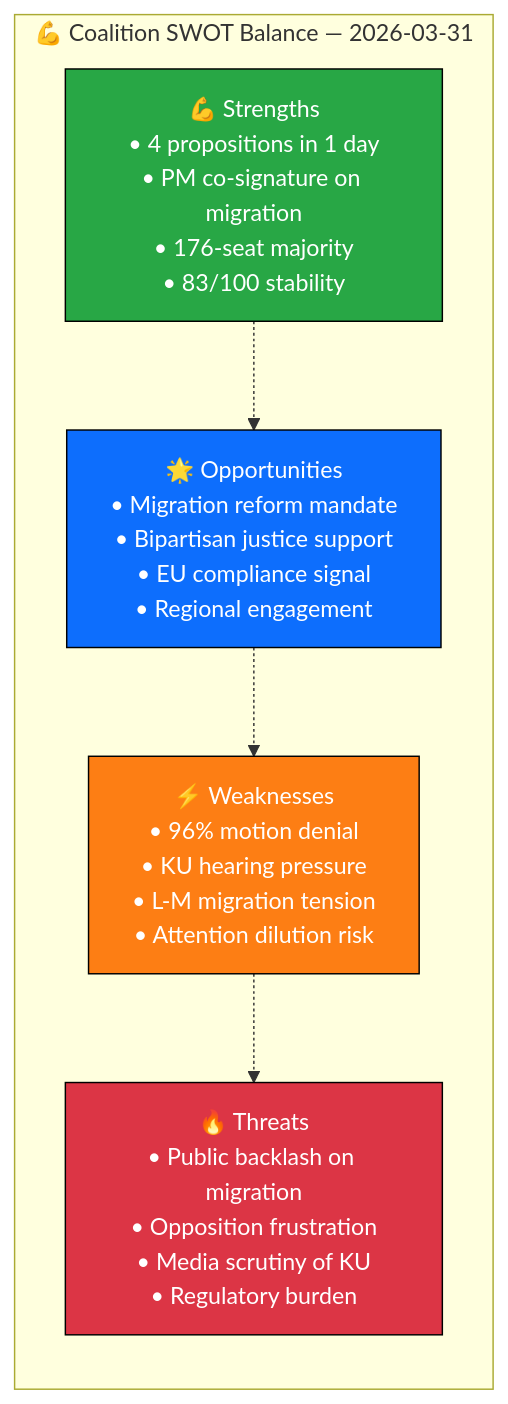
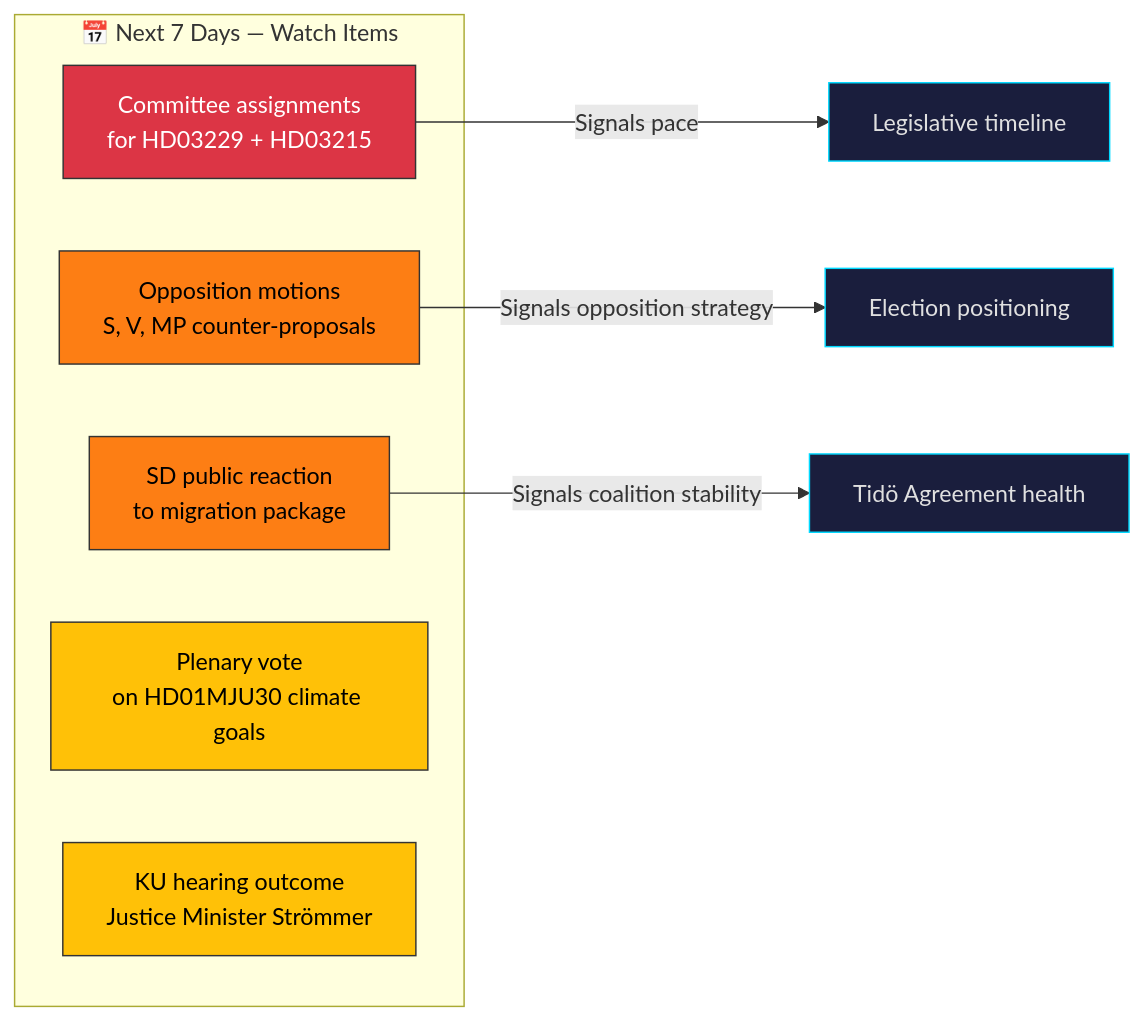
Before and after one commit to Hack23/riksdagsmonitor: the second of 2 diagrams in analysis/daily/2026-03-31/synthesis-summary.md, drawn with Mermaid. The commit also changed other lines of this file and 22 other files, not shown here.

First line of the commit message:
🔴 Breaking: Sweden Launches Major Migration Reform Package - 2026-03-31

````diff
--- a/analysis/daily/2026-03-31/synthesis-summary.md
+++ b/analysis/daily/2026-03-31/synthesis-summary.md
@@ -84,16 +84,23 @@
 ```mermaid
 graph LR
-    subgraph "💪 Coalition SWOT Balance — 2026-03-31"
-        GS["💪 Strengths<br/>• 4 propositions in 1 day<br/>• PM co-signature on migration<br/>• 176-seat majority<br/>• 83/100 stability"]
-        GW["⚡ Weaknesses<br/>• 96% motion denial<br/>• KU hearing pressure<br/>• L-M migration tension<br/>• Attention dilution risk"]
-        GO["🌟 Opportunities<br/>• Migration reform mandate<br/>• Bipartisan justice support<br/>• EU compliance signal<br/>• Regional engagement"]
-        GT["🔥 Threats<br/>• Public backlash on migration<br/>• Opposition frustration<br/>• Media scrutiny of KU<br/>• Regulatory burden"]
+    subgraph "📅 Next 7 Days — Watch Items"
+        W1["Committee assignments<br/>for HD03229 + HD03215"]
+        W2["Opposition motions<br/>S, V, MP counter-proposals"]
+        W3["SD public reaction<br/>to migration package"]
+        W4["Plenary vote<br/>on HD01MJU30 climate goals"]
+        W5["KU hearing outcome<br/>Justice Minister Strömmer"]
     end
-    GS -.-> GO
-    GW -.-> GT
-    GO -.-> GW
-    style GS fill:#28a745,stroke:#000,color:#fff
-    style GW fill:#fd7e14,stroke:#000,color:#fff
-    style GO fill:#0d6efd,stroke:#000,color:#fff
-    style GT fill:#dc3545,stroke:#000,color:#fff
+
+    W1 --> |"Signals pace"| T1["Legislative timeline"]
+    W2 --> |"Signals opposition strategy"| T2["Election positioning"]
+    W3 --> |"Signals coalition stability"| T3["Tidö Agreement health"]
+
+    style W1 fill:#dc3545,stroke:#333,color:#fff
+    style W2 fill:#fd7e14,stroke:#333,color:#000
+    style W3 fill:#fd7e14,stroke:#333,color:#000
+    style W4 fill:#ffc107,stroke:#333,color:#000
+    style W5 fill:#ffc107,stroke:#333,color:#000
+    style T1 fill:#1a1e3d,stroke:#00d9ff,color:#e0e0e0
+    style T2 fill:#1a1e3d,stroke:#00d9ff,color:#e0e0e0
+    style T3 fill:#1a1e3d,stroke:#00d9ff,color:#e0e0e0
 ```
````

**********

> _About this task_
Above are the records; copy each line from them that includes the string "summary".

> _Solution below_
Before and after one commit to Hack23/riksdagsmonitor: the second of 2 diagrams in analysis/daily/2026-03-31/synthesis-summary.md, drawn with Mermaid. The commit also changed other lines of this file and 22 other files, not shown here.
--- a/analysis/daily/2026-03-31/synthesis-summary.md
+++ b/analysis/daily/2026-03-31/synthesis-summary.md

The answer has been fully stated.